Juergen Seitz, Professor
DHBW Heidenheim, Germany
Wilfred V. Huang, Professor
Koncar, Healthcare Business Development Director
Nilmini Wickramasinghe, Professor
It would appear that the introduction of chip-based eHealth card systems is not successful in a large number of countries around the world. Resistance comes not only from patients, but also from doctors, pharmacists, and insurance companies. There is not only resistance because of the expected high cost. In fact, it seems that the control of data and the risk of data misuse are the main reasons.
Yet why do more and more people publish their personal private data by choice in Web 2.0 applications like Facebook. Although misuse of data is well known people do this without hesitation. There is no resistance to do this. Nobody is obliged to do this and a lot of people do it.
is: Are there perhaps other paths for a successful implementation of
such systems? Another question is: Do we need a single solution in each
country. There is already inconsequence in the process of implementation.
There are many reasons mentioned that there is only one single system in
a country. Does this make sense? Why should there be different, non-compatible
systems in each country of a global world
We use for
example a large variety of online banking solutions. These software
solutions are interfaces to the global financial transaction system.
Different banks use different systems for authentification.
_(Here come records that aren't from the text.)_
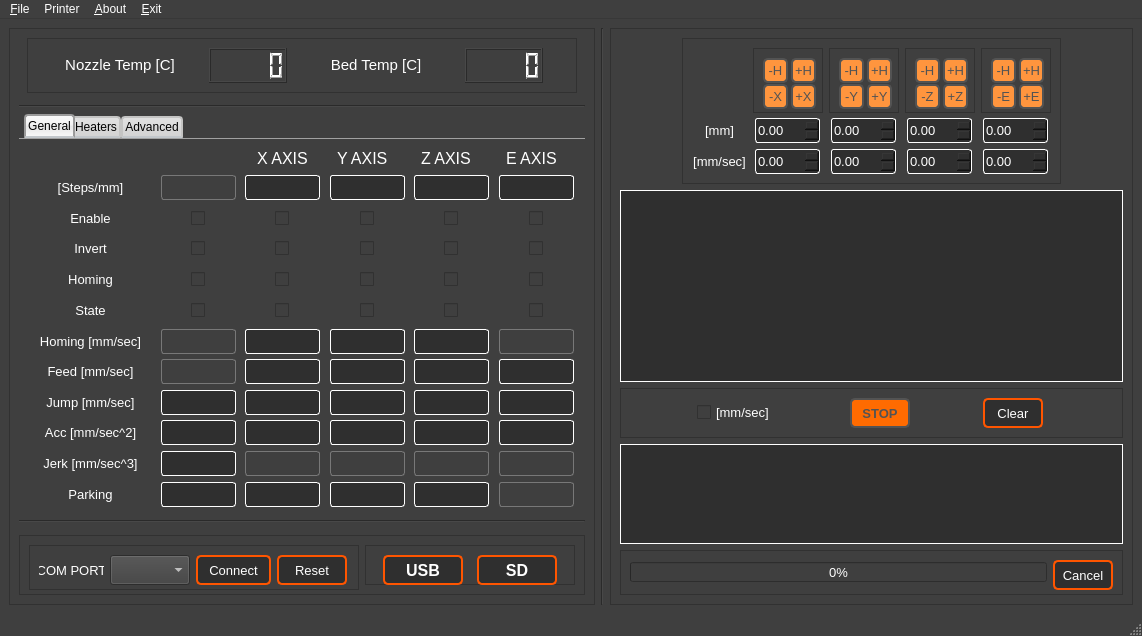
The window that Host/mainwindow_design.ui (PanagiotisMenounos/3DHex) describes before a commit, drawn with Qt 5.
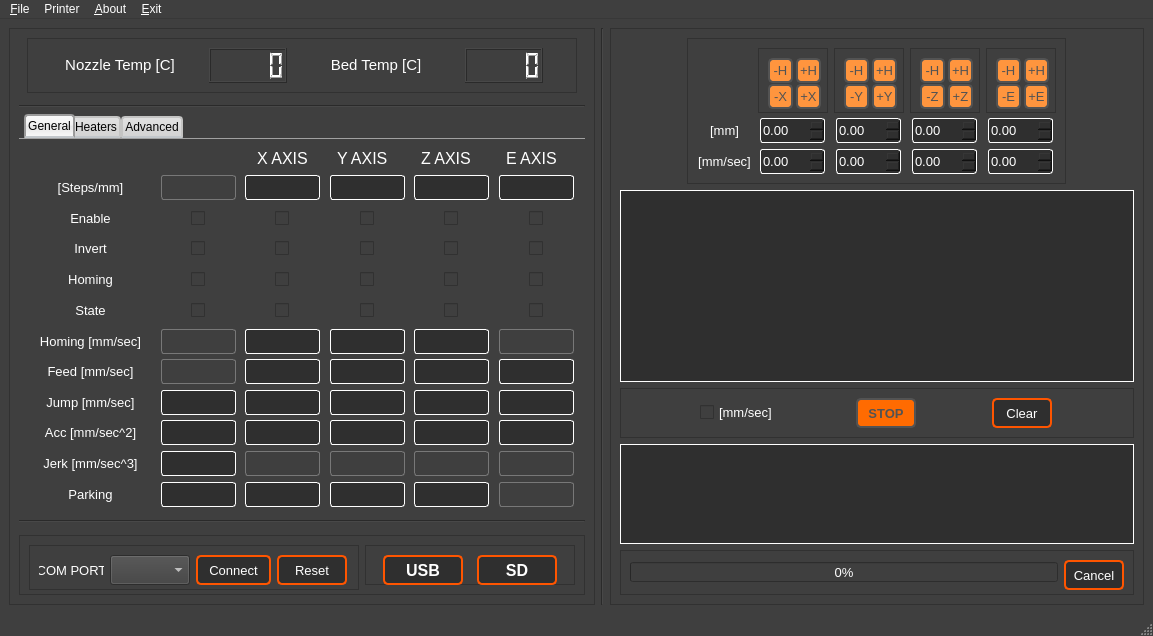
The same window after the commit.

Patch:
```diff
--- a/Host/mainwindow_design.ui
+++ b/Host/mainwindow_design.ui
@@ -6,7 +6,7 @@
    <rect>
     <x>0</x>
     <y>0</y>
-    <width>1142</width>
+    <width>1153</width>
     <height>636</height>
    </rect>
   </property>
@@ -6833,7 +6833,7 @@
     <rect>
      <x>0</x>
      <y>0</y>
-     <width>1142</width>
+     <width>1153</width>
      <height>21</height>
     </rect>
    </property>
```
Left out of the diff: 76 changed lines with no effect on the pictures.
This is not
a problem for the system. Credit, debit and other bank cards even still
use different data structures to store the data on the card. The card
readers respectively the systems behind know all these different data